Start of Block

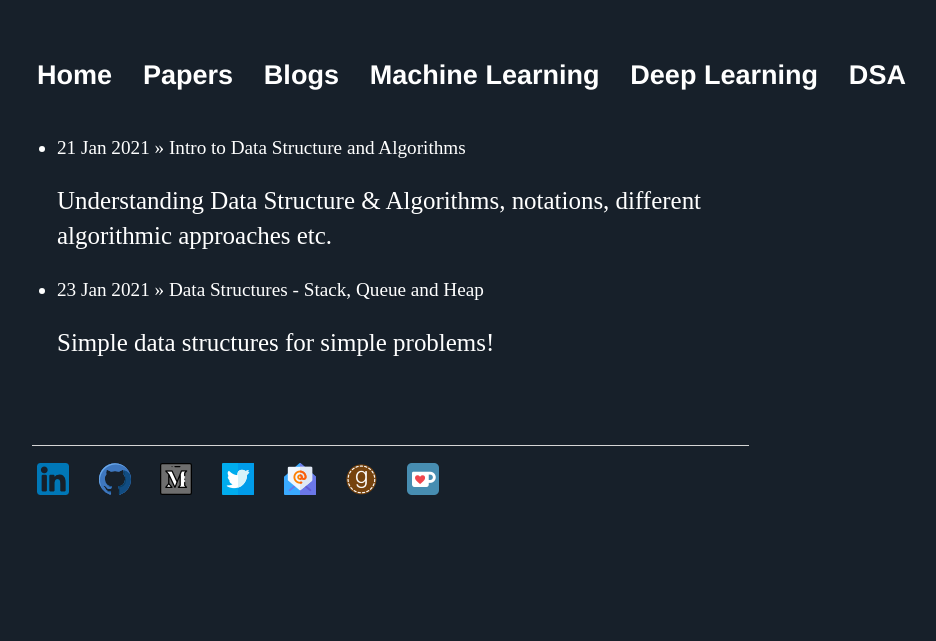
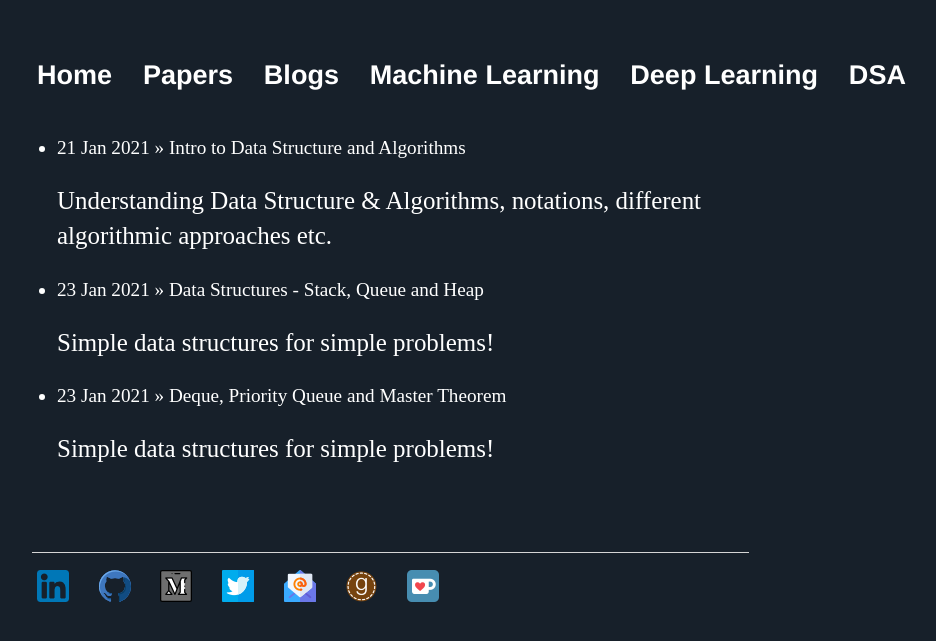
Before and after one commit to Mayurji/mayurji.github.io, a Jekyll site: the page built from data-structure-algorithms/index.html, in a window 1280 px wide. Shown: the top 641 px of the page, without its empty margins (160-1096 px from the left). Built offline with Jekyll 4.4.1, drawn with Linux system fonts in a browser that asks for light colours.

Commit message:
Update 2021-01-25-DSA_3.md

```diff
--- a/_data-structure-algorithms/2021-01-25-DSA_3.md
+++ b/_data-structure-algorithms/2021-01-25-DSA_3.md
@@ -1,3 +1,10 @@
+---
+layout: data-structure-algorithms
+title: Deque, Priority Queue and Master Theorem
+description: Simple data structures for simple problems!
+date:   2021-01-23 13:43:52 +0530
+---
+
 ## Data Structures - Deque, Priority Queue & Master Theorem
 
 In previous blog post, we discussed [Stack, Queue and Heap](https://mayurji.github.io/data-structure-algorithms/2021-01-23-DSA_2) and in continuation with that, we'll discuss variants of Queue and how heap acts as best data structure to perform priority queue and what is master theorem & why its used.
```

End of Block

Give the material above again exactly as it stands, minus any images.

◆ **Response area**
Before and after one commit to Mayurji/mayurji.github.io, a Jekyll site: the page built from data-structure-algorithms/index.html, in a window 1280 px wide. Shown: the top 641 px of the page, without its empty margins (160-1096 px from the left). Built offline with Jekyll 4.4.1, drawn with Linux system fonts in a browser that asks for light colours.

Commit message:
Update 2021-01-25-DSA_3.md

```diff
--- a/_data-structure-algorithms/2021-01-25-DSA_3.md
+++ b/_data-structure-algorithms/2021-01-25-DSA_3.md
@@ -1,3 +1,10 @@
+---
+layout: data-structure-algorithms
+title: Deque, Priority Queue and Master Theorem
+description: Simple data structures for simple problems!
+date:   2021-01-23 13:43:52 +0530
+---
+
 ## Data Structures - Deque, Priority Queue & Master Theorem
 
 In previous blog post, we discussed [Stack, Queue and Heap](https://mayurji.github.io/data-structure-algorithms/2021-01-23-DSA_2) and in continuation with that, we'll discuss variants of Queue and how heap acts as best data structure to perform priority queue and what is master theorem & why its used.
```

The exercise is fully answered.